**Data extracts:**

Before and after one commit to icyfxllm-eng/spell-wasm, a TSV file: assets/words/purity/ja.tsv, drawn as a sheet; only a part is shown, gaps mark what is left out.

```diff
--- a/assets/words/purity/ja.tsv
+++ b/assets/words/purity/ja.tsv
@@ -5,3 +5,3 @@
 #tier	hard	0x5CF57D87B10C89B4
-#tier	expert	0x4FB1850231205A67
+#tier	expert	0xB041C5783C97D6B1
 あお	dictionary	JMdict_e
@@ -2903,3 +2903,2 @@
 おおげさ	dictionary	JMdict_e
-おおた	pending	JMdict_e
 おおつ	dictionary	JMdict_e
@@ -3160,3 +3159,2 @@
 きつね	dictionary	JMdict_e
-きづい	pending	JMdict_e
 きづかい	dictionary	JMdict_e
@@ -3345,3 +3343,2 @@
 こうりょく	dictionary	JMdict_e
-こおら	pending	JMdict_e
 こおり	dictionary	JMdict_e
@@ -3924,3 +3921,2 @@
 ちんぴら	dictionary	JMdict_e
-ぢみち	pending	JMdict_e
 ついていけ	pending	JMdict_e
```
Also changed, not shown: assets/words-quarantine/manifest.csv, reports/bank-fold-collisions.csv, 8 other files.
...
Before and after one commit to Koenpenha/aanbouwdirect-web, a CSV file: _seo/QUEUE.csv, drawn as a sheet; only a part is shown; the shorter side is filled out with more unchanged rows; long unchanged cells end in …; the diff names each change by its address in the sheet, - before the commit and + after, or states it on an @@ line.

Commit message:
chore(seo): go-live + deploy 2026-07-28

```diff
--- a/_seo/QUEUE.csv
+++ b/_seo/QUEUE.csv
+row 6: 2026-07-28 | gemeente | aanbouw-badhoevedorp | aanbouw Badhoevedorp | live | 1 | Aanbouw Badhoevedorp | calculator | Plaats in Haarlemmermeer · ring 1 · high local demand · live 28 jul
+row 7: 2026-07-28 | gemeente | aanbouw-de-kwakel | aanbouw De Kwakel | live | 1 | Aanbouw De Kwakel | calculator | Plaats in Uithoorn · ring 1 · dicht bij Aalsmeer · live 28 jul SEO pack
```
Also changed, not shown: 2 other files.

**Work to complete:**
Some of the data mentions "live". Copy every line where it does.

**Solution to this problem:**
chore(seo): go-live + deploy 2026-07-28
+row 6: 2026-07-28 | gemeente | aanbouw-badhoevedorp | aanbouw Badhoevedorp | live | 1 | Aanbouw Badhoevedorp | calculator | Plaats in Haarlemmermeer · ring 1 · high local demand · live 28 jul
+row 7: 2026-07-28 | gemeente | aanbouw-de-kwakel | aanbouw De Kwakel | live | 1 | Aanbouw De Kwakel | calculator | Plaats in Uithoorn · ring 1 · dicht bij Aalsmeer · live 28 jul SEO pack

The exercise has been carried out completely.